Multi Marketing: 5 Questions to Ask for a More Effective Marketing Campaign
I was recently reading A More Beautiful Question by Warren Berger, which had absolutely nothing to do with marketing or this blog post, other than it sparked an idea for this blog post. Often times, as marketers, we’re trying to generate ideas to drive more business. Below are, what I believe, the five most important questions you must ask yourself (after you’ve defined your target audience) in order to develop an effective marketing campaign:
1. What message will create the most interest for our audience?
This is a pretty obvious question. We are all brainstorming our ideas and crossing them with the latest trends. You could always use cats in your advertising… unless your cat is ugly. Then I’d suggest using someone else’s!
2. What formats should we create to deliver our message?
Should you write a blog? Create a video? Your target audience is going to be more apt to certain mediums. If you’re targeting twenty-somethings, you may want to use pictures and videos instead of text.
3. How can we get our message in front of our audience?
There are seemingly endless possibilities to get your message in front of the right people. Google searches, targeted campaigns and social media are just a few ways to consider. You can also still utilize print media, TV or radio ads.
4. What is our call to action?
No matter how creative your message is, without creating a solid call-to-action, your potential clients may not know the next step to take. Give them an offer with a direct link, phone number or contact person to secure whatever product or service you offer.
5. What do we want our customers to do 2-6 months after the sale?

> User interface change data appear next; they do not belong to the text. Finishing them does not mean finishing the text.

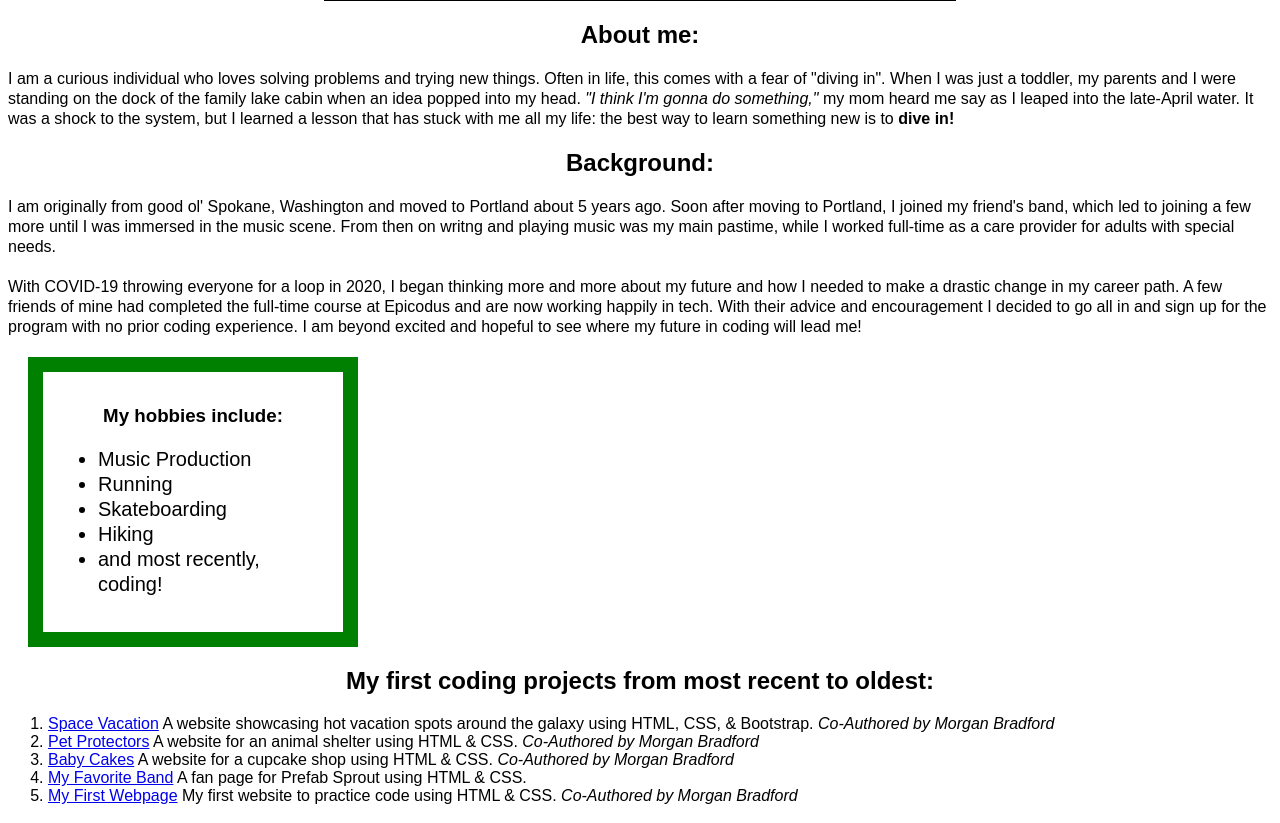
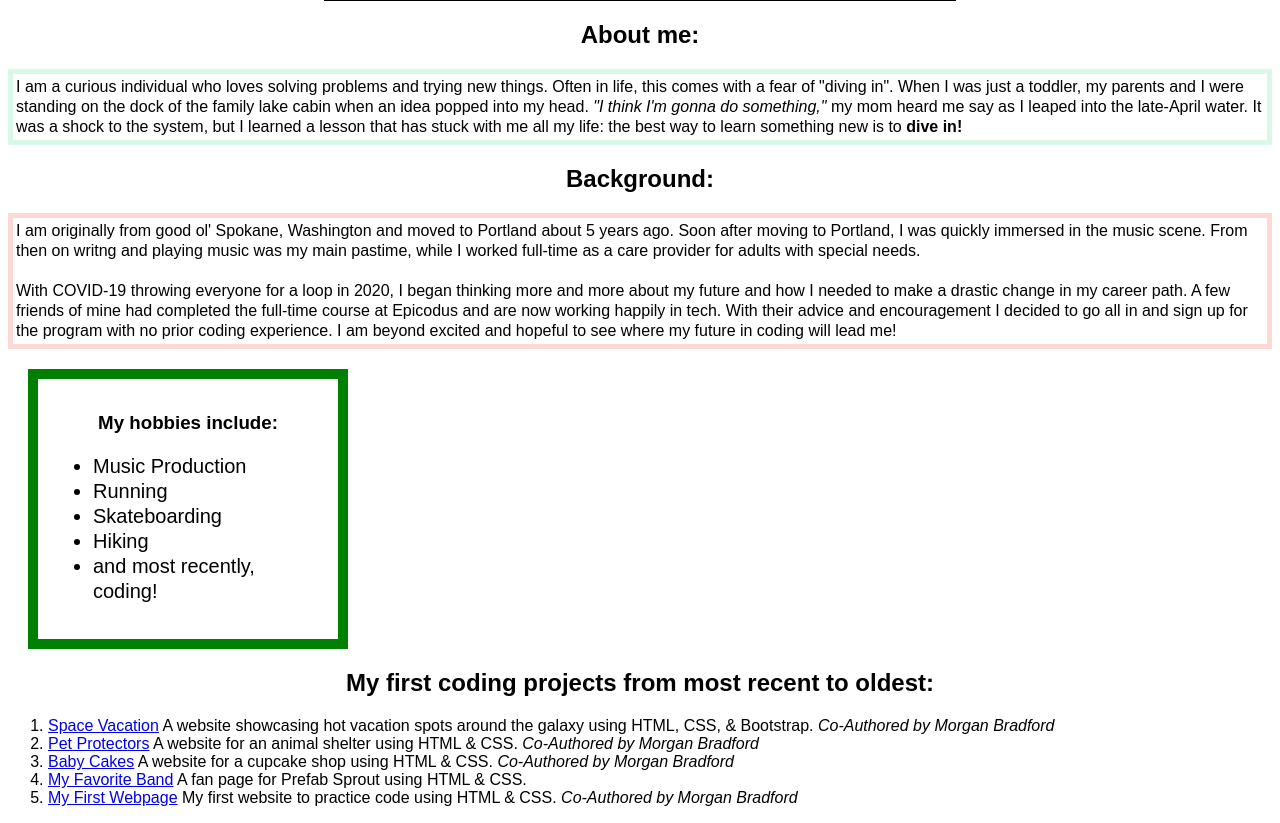
Before and after one commit to andyL89/portfolio-landing-page, a plain HTML site: page index.html in a window 1280 px wide. Shown: the part 907-1730 px from the top of the page. Drawn offline with Linux system fonts and the light colour scheme.

Commit message:
add borders to about me and background info with nested p

```diff
--- a/css/styles.css
+++ b/css/styles.css
@@ -31,16 +31,26 @@ ul {
   width: 50%;
 }
 
-.box {
+.box1 {
   width: 270px;
-  border: 15px solid green;
+  border: 10px solid green;
   padding: 15px;
   margin: 20px;
 }
 
-.sidebar {
+.box2 {
   width: 270px;
-  border: 15px solid green;
+  border: 10px solid green;
   padding: 15px;
   margin: 20px;
 }
+
+.aboutMe p {
+  border: 5px solid rgb(216, 249, 232);
+  padding: 3px;
+}
+
+.backGround p {
+  border: 5px solid rgb(254, 216, 211);
+  padding: 3px;
+}
--- a/index.html
+++ b/index.html
@@ -8,10 +8,14 @@
   <h1>Andy Lawson</h1>
   <img src="img/piano.jpg" alt="a picture of myself at the piano" class="center">
     <h2>About me:</h2>
+    <div class="aboutMe">
       <p>I am a curious individual who loves solving problems and trying new things. Often in life, this comes with a fear of "diving in". When I was just a toddler, my parents and I were standing on the dock of the family lake cabin when an idea popped into my head. <em>"I think I'm gonna do something," </em>my mom heard me say as I leaped into the late-April water. It was a shock to the system, but I learned a lesson that has stuck with me all my life: the best way to learn something new is to <strong>dive in!</strong></p>
+    </div>
     <h2>Background:</h2>
-      <p>I am originally from good ol' Spokane, Washington and moved to Portland about 5 years ago. Soon after moving to Portland, I joined my friend's band, which led to joining a few more until I was immersed in the music scene. From then on writng and playing music was my main pastime, while I worked full-time as a care provider for adults with special needs.<br><br> With COVID-19 throwing everyone for a loop in 2020, I began thinking more and more about my future and how I needed to make a drastic change in my career path. A few friends of mine had completed the full-time course at Epicodus and are now working happily in tech. With their advice and encouragement I decided to go all in and sign up for the program with no prior coding experience. I am beyond excited and hopeful to see where my future in coding will lead me!</p>
-  <div class="box">
+    <div class="backGround">
+      <p>I am originally from good ol' Spokane, Washington and moved to Portland about 5 years ago. Soon after moving to Portland, I was quickly immersed in the music scene. From then on writng and playing music was my main pastime, while I worked full-time as a care provider for adults with special needs.<br><br> With COVID-19 throwing everyone for a loop in 2020, I began thinking more and more about my future and how I needed to make a drastic change in my career path. A few friends of mine had completed the full-time course at Epicodus and are now working happily in tech. With their advice and encouragement I decided to go all in and sign up for the program with no prior coding experience. I am beyond excited and hopeful to see where my future in coding will lead me!</p>
+    </div>
+  <div class="box1">
     <h3>My hobbies include:</h3>
       <ul>
         <li>Music Production</li>
```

So often, we focus on getting the sale that we don’t consider what our clients will think or do a few months later. Are we nurturing these leads to keep them coming back when it’s time to purchase again? Did we make the sale and forget about them, all while giving them terrible customer service? It is important to constantly thinking forward so you don’t end up the company that was left behind.